(Recorded data)
▬▬▬

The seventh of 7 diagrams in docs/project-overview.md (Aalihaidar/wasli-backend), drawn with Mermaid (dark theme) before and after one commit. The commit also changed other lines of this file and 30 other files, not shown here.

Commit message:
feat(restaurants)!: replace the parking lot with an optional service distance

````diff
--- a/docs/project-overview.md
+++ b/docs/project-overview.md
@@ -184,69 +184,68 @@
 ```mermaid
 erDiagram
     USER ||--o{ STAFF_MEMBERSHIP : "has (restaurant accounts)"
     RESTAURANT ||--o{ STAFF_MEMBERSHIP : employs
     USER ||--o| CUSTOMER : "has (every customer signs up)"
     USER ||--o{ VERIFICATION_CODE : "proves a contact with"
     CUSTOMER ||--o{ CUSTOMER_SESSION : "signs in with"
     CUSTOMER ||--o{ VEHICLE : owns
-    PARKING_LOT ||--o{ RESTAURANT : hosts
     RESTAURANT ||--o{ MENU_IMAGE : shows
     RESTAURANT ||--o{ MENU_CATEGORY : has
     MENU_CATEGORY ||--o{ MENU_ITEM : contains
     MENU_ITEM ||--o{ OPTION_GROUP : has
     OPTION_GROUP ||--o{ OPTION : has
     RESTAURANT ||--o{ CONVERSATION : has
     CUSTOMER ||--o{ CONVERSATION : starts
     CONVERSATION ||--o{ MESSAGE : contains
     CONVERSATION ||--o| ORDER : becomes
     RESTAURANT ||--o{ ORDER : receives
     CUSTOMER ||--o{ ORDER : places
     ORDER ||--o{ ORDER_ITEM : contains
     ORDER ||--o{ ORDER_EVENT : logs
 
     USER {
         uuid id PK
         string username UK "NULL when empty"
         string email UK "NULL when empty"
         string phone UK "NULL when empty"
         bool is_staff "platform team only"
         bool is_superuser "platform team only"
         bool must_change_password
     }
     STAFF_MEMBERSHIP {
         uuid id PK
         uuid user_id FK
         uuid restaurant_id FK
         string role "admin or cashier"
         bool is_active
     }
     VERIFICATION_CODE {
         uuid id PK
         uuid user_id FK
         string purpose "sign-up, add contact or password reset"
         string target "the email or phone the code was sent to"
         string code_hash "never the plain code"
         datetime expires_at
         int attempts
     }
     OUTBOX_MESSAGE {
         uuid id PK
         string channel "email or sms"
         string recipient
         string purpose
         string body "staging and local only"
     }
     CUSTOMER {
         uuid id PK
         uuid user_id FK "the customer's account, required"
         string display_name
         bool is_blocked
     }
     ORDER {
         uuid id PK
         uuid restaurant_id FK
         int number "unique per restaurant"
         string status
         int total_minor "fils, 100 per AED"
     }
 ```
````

▬▬▬

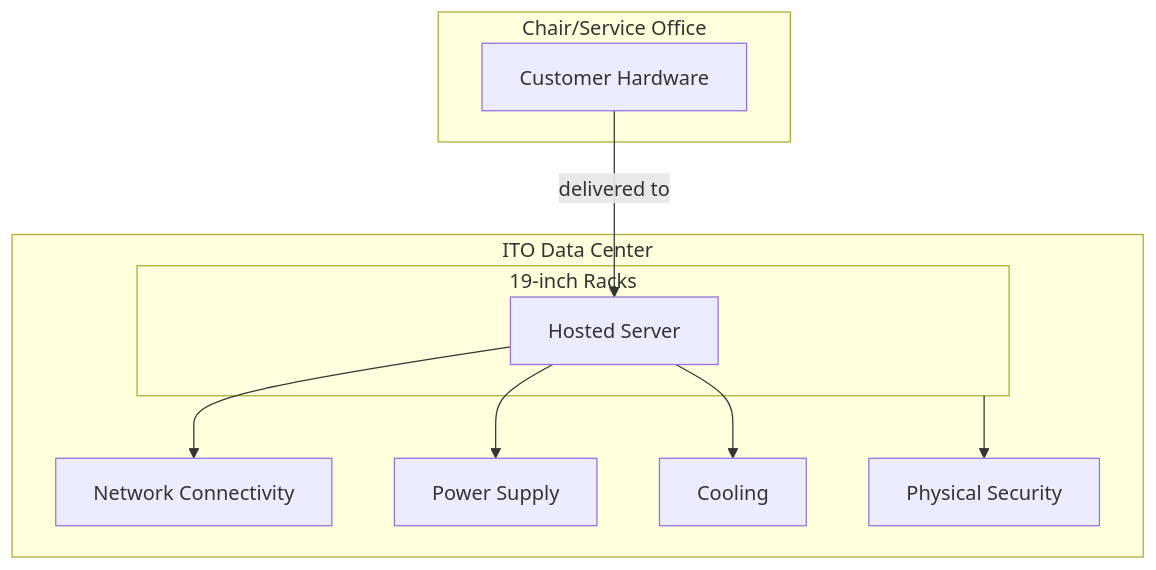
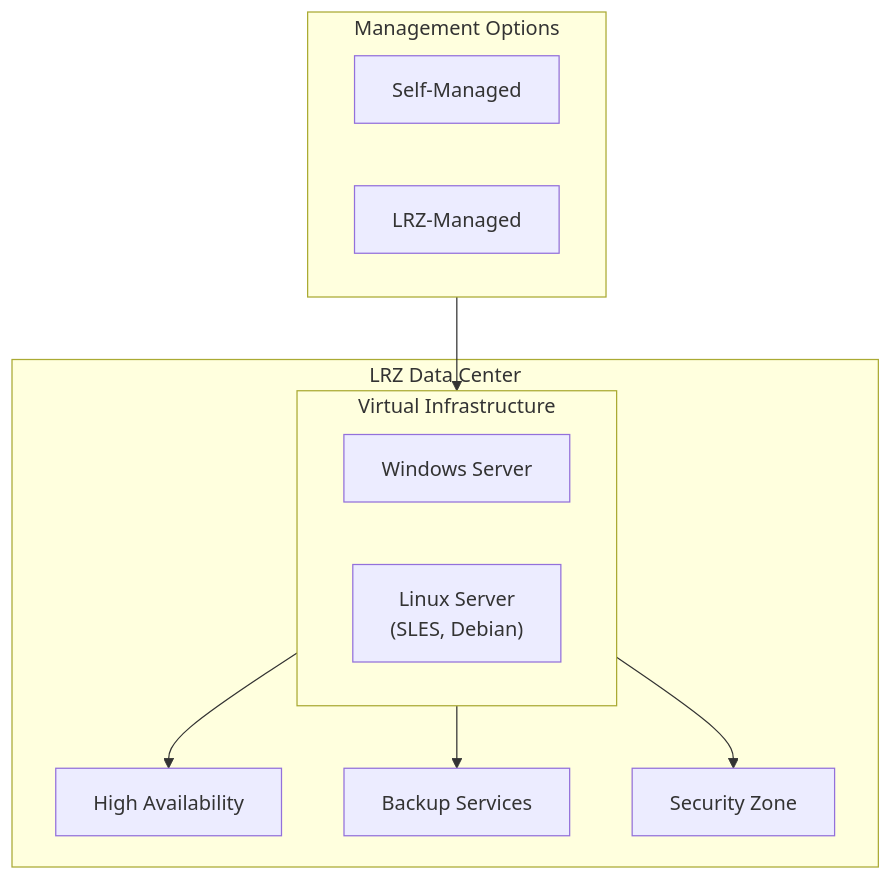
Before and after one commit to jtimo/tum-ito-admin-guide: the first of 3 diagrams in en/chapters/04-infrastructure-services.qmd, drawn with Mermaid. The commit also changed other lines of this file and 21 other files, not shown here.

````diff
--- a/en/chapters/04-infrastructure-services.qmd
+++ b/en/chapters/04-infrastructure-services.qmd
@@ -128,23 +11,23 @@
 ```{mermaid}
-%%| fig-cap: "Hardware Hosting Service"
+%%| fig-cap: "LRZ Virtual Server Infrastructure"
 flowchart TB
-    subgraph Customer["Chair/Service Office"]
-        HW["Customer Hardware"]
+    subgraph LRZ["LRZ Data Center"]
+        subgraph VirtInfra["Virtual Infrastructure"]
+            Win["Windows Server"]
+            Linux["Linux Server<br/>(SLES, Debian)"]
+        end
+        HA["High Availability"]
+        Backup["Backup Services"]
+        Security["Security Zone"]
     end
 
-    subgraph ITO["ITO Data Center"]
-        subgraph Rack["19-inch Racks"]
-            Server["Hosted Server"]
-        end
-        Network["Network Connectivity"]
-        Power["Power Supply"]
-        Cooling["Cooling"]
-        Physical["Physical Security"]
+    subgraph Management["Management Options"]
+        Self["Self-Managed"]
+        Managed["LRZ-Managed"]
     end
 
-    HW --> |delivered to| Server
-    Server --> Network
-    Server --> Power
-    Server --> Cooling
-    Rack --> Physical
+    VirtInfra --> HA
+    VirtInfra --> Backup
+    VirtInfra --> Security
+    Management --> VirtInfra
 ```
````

▬▬▬

Reproduce every line from the entries that holds the word "subgraph".

Task answer>
-    subgraph Customer["Chair/Service Office"]
+    subgraph LRZ["LRZ Data Center"]
+        subgraph VirtInfra["Virtual Infrastructure"]
-    subgraph ITO["ITO Data Center"]
-        subgraph Rack["19-inch Racks"]
+    subgraph Management["Management Options"]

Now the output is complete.